The entire Eastern seaboard, but now mostly New York and New Jersey, has been struggling through the aftermath of Sandy, one of the strongest storms to ever hit the country. At one point 8 million people were without power and the flooding reached into Manhattan as far up as 23rd Street. More than 50,000 families remain homeless and the process of demolishing between 200 and 500 homes on the coast is set to begin.

April is here and we now know that March madness was more than just basketball.

Part of the madness is the belief in some circles that everything regarding the mailing industry and the Postal service will resolve itself, negating the need for legislative relief and a change in the way mail moves.

It is less than two months into the new year and the migraine headaches are already beginning for most of us. Our view of the near future, rather than being clear and sharply focused, is still blurry and uncertain. There is no argument that the Postal Service is in dire financial straits. There is no argument that something needs to be done.

Now that the Postal Service is showing the level of desperation that only a company typically in its death throes would show, just maybe the powers that be will act with some level of expediency.

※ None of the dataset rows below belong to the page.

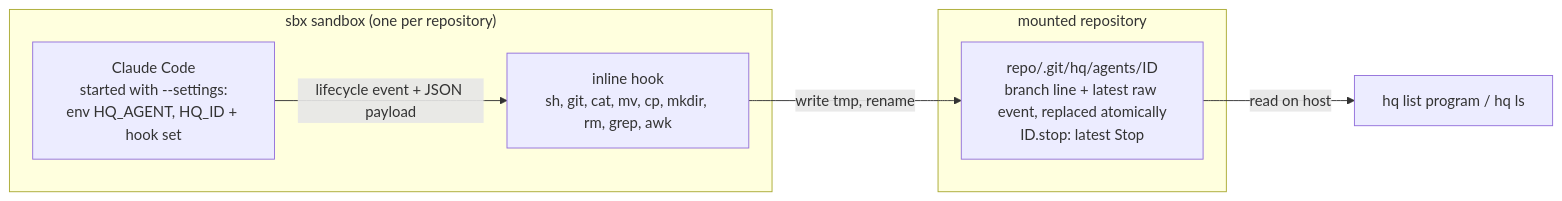
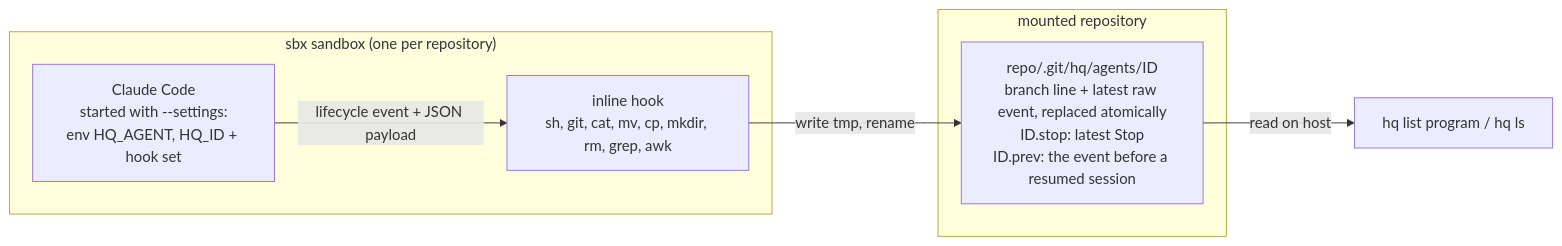
One commit to rkrysinski/hq changed the second of 4 diagrams in docs/design/hq.md. Above: the diagram before and after it, drawn with Mermaid. The commit also changed other lines of this file and 10 other files, not shown here.

````diff
--- a/docs/design/hq.md
+++ b/docs/design/hq.md
@@ -81,13 +81,13 @@
 ```mermaid
 flowchart LR
     subgraph SB["sbx sandbox (one per repository)"]
         C["Claude Code<br/>started with --settings:<br/>env HQ_AGENT, HQ_ID + hook set"]
         K["inline hook<br/>sh, git, cat, mv, cp, mkdir, rm, grep, awk"]
         C -- "lifecycle event + JSON payload" --> K
     end
     subgraph RP["mounted repository"]
-        F["repo/.git/hq/agents/ID<br/>branch line + latest raw event, replaced atomically<br/>ID.stop: latest Stop"]
+        F["repo/.git/hq/agents/ID<br/>branch line + latest raw event, replaced atomically<br/>ID.stop: latest Stop<br/>ID.prev: the event before a resumed session"]
     end
     K -- "write tmp, rename" --> F
     F -- "read on host" --> LP["hq list program / hq ls"]
 ```
````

Various elements of the Postal Service haven’t yet realized how serious the situation is for the future of the mailing industry that depends on them.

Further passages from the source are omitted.